"They caused a lot of damage, and we will respond," Obama said. "We will respond proportionally, and we'll respond in a place and time and manner that we choose. It's not something that I will announce here today at a press conference."
North Korea has denied it was involved but praised the hacking as a "righteous deed." On Friday, a North Korean diplomat to the United Nations, Kim Un Chol, declined to comment on the American accusations.
In a taunting new email, the hackers told Sony that executives were "very wise" to cancel the movie's release and said they planned no further disclosures of Sony's confidential materials "as long as you make no more trouble." The message warned Sony never to release the film "in any form," including on DVD.
In Hollywood, Clooney said the entertainment industry should push for immediate release of "The Interview" online. In an interview with the trade site Deadline, Clooney urged Sony to "do whatever you can to get this movie out. Not because everybody has to see the movie, but because I'm not going to be told we can't see the movie. That's the most important part."
Penn said: "By caving to the outside threat, we make our nightmares real. The decision to pull 'The Interview' is historic. It's a case of putting short-term interests ahead of the long term."
The evidence implicating North Korea previously was described as largely circumstantial, including unspecified clues in the hacking tools left behind and the involvement of at least one computer in Bolivia previously traced to other attacks blamed on North Korea. Now, the FBI said, clues included similarities to other tools developed by North Korea in specific lines of computer code, encryption algorithms and data deletion methods. More significantly, the FBI discovered that computer Internet addresses known to be operated by North Korea were communicating directly with other computers used to deploy and control the hacking tools and collect the stolen Sony files.
The FBI noted in its statement that it worked closely on the investigation with "other U.S. government departments and agencies." Those included the National Security Agency, a person familiar with the case said on condition of anonymity because some information NSA was providing in the case was highly classified.
An internal FBI investigative document obtained by The Associated Press identified the computers in the Sony hacking as operating in New York, Thailand, Poland, Italy, Bolivia, Singapore and Cyprus. At least three were still functioning Friday, responding online to Internet test signals transmitted by the AP. The hackers previously published some of the stolen materials with a message that included five addresses using an anonymous email service in France.
"I think the administration is going to look for other ways that we can press financial pain on the leadership of the regime and its cronies," said Rep. Adam Schiff, D-Calif., a member of the House intelligence committee. "There are ways to turn the screws on the regime even further. I think there are real risks in having a cyberresponse because we have a lot more to lose than the North Koreans if we get into a cyberwar."

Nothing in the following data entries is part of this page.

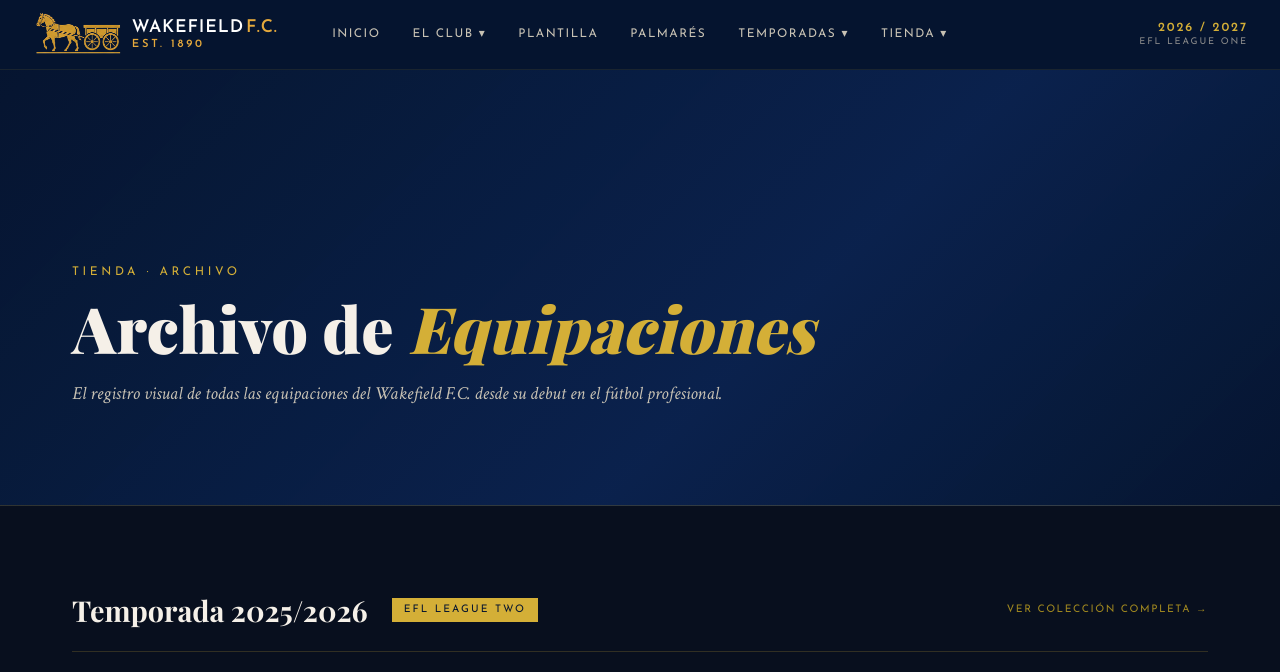
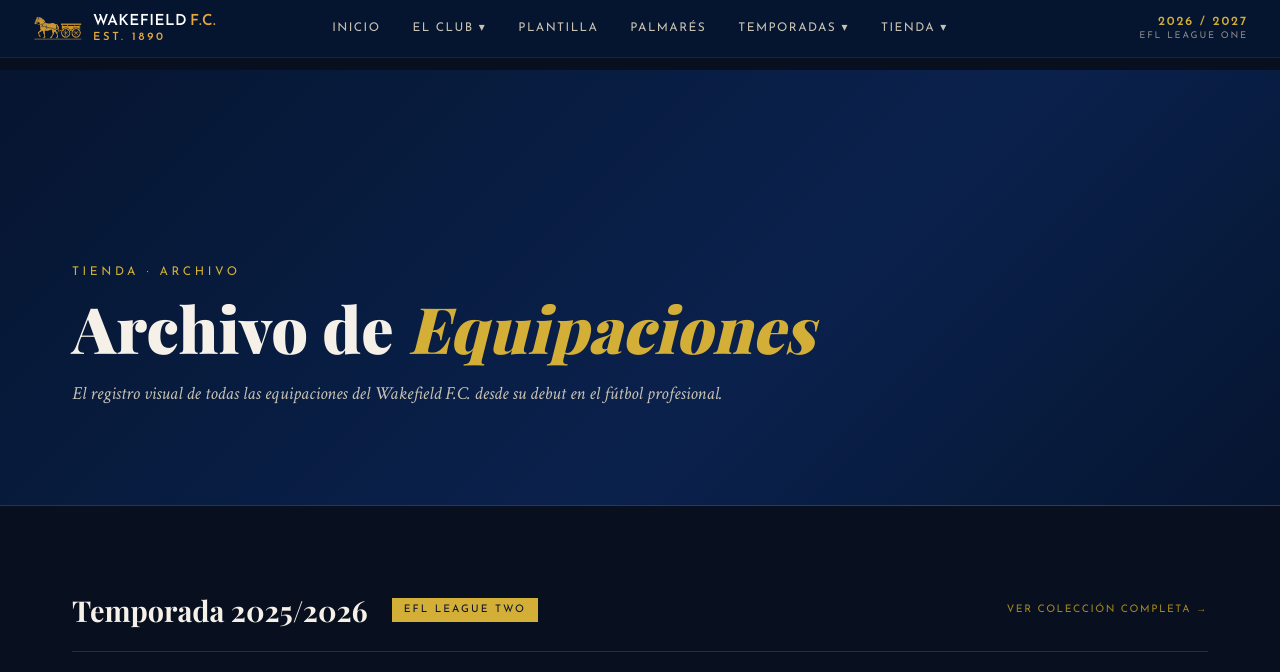
Before and after one commit to riise66/wakefieldfc, a Jekyll site: the page built from pages/archivo-equipaciones.html, in a window 1280 px wide and 1400 px high. Shown: the top 672 px of the window. Built offline with Jekyll 4.4.1, drawn with Linux system fonts in a browser that asks for light colours; some web fonts are replaced; a style sheet for code colours, icons or effects is not loaded; grey boxes are pictures that could not be loaded.

Commit message:
Update style.css

```diff
--- a/assets/css/style.css
+++ b/assets/css/style.css
@@ -48,7 +48,7 @@ img { max-width: 100%; display: block; }
   top: 0;
   left: 0;
   right: 0;
-  height: 70px;
+  height: 58px;
   background: rgba(6, 21, 48, 0.98);
   border-bottom: 1px solid rgba(212, 175, 55, 0.1);
   z-index: 999;
@@ -152,17 +152,17 @@ img { max-width: 100%; display: block; }
   justify-self: start; /* <- Añadimos esto */
   display: inline-flex;
   align-items: center;
-  gap: 9px;
+  gap: 10px;
   text-decoration: none;
   flex-shrink: 0;
 }
 
 /* EL CABALLO */
 .nav-logo .logo-icon {
-  height: 50px;             /* Mantiene su tamaño */
+  height: 28px;             /* Mantiene su tamaño */
   width: auto;
   display: block;
-  transform: translateY(-2px); /* El truco: lo desplaza exactamente 2 píxeles hacia arriba */
+  transform: translateY(-1px); /* El truco: lo desplaza exactamente 2 píxeles hacia arriba */
 }
 
 /* EL BLOQUE DE TEXTO VERTICAL */
@@ -177,13 +177,13 @@ img { max-width: 100%; display: block; }
 .nav-logo-text .logo-title {
   font-family: var(--font-sans), system-ui, sans-serif;
   font-weight: 700;
-  font-size: 1.10rem;
-  letter-spacing: 0.05em;
+  font-size: 0.95rem;
+  letter-spacing: 0.03em;
   color: #ffffff;
   line-height: 1;
   display: flex;            /* Flex interno para alinear WAKEFIELD y F.C. */
   align-items: center;
-  gap: 2px;                 /* Cierra el hueco gigante entre palabras */
+  gap: 3px;                 /* Cierra el hueco gigante entre palabras */
 }
 
 /* EL F.C. DORADO */
```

Schiff, whose congressional district includes major movie studios, added: "I'd love to see wide distribution of the film, in Korean and English."